(Material provided begins)

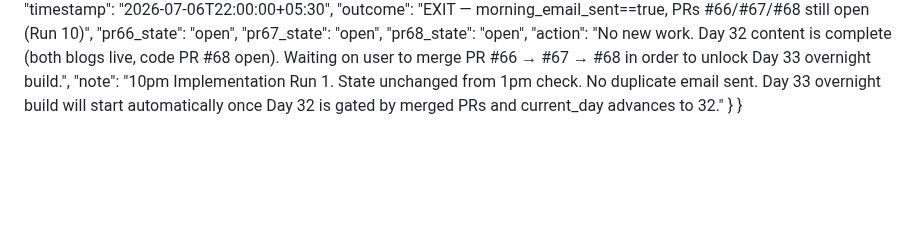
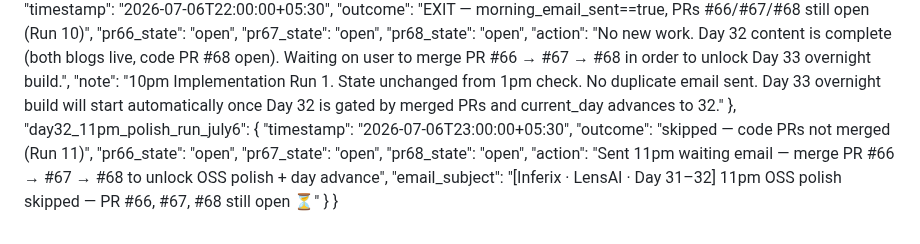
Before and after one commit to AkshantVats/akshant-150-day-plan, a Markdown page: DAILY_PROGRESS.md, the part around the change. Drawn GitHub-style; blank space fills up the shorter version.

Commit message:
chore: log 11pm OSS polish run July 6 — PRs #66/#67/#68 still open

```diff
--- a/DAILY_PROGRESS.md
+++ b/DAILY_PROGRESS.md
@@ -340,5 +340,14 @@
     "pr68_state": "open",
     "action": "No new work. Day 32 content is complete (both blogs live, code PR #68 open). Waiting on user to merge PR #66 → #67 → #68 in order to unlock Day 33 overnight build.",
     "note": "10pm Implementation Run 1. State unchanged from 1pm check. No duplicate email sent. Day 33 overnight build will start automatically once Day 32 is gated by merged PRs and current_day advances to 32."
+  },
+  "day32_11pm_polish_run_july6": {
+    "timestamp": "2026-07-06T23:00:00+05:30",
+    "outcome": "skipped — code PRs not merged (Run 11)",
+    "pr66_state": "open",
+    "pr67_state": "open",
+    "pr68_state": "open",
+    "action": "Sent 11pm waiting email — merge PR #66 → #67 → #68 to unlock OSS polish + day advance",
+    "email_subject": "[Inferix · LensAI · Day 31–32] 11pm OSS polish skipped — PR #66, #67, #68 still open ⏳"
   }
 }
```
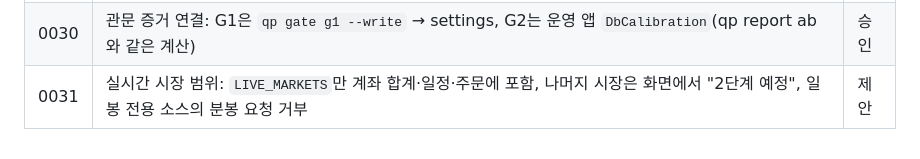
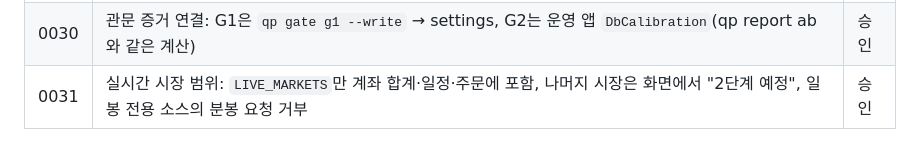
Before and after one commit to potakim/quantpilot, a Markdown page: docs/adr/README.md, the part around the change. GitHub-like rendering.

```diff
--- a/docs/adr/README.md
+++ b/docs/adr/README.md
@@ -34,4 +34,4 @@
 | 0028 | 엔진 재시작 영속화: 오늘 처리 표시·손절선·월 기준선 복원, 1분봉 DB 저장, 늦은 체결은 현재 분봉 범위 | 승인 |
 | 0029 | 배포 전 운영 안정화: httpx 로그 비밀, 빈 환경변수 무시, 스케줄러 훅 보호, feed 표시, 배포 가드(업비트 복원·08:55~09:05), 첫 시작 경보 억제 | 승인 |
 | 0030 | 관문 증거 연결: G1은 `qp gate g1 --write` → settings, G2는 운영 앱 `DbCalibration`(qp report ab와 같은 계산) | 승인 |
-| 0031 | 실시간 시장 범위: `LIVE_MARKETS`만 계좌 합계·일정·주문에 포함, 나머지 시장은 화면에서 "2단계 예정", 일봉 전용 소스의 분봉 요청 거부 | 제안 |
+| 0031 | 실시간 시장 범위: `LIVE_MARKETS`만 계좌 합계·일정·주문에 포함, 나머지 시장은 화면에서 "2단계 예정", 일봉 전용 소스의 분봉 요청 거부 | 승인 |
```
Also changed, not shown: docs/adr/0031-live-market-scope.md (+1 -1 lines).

(Material provided ends)

Your objective ::
Every line of the entries that includes "docs" must be copied into the answer.

Completed task ::
Before and after one commit to potakim/quantpilot, a Markdown page: docs/adr/README.md, the part around the change. GitHub-like rendering.
--- a/docs/adr/README.md
+++ b/docs/adr/README.md
Also changed, not shown: docs/adr/0031-live-market-scope.md (+1 -1 lines).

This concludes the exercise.